#### WORK INSTRUCTIONS:
Look through the data and write out every line with the word "University" in it.

#### Stored items:
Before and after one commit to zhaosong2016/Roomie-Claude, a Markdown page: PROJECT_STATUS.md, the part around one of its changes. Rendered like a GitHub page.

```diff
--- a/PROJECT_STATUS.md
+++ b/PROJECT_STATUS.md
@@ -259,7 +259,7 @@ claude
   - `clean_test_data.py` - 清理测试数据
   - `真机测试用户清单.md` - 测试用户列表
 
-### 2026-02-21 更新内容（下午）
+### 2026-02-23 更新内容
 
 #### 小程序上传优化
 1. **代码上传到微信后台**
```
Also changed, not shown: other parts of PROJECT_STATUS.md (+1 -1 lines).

==

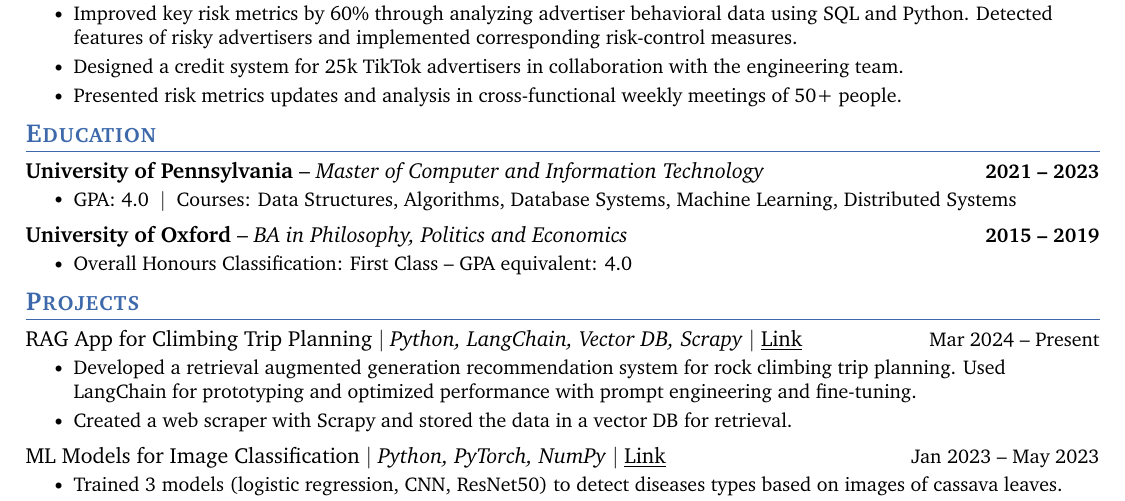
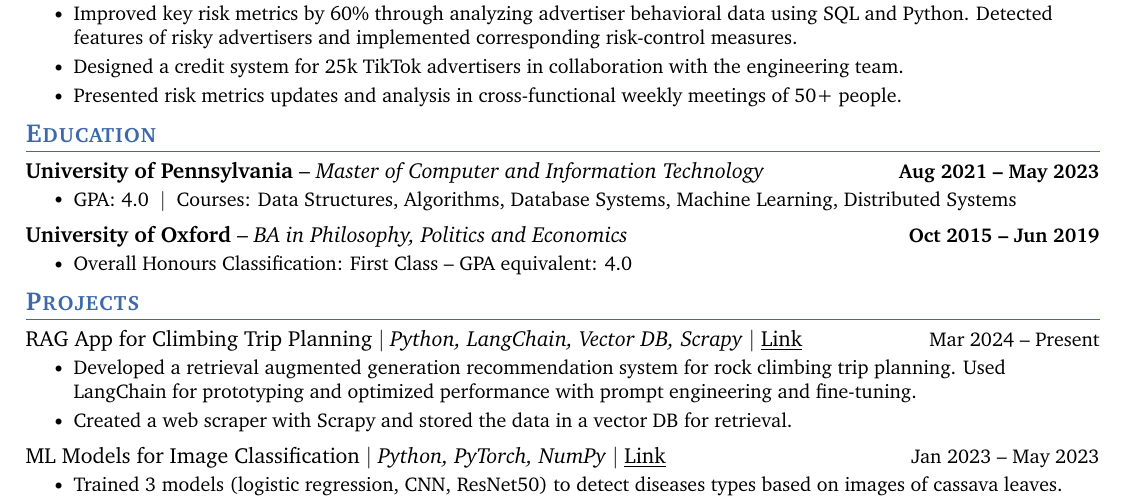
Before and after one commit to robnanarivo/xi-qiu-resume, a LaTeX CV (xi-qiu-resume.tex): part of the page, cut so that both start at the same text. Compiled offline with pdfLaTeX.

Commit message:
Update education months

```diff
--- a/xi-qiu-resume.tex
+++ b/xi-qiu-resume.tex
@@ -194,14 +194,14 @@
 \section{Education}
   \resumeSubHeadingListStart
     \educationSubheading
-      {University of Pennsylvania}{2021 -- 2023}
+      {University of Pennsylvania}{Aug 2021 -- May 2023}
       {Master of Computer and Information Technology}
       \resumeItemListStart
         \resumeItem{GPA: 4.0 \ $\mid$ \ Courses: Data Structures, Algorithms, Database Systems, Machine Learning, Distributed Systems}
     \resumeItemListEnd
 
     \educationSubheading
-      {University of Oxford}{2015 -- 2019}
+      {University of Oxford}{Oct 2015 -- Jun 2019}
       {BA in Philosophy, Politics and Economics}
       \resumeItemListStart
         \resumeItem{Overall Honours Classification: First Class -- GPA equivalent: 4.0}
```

#### TASK RESULT:
-      {University of Pennsylvania}{2021 -- 2023}
+      {University of Pennsylvania}{Aug 2021 -- May 2023}
-      {University of Oxford}{2015 -- 2019}
+      {University of Oxford}{Oct 2015 -- Jun 2019}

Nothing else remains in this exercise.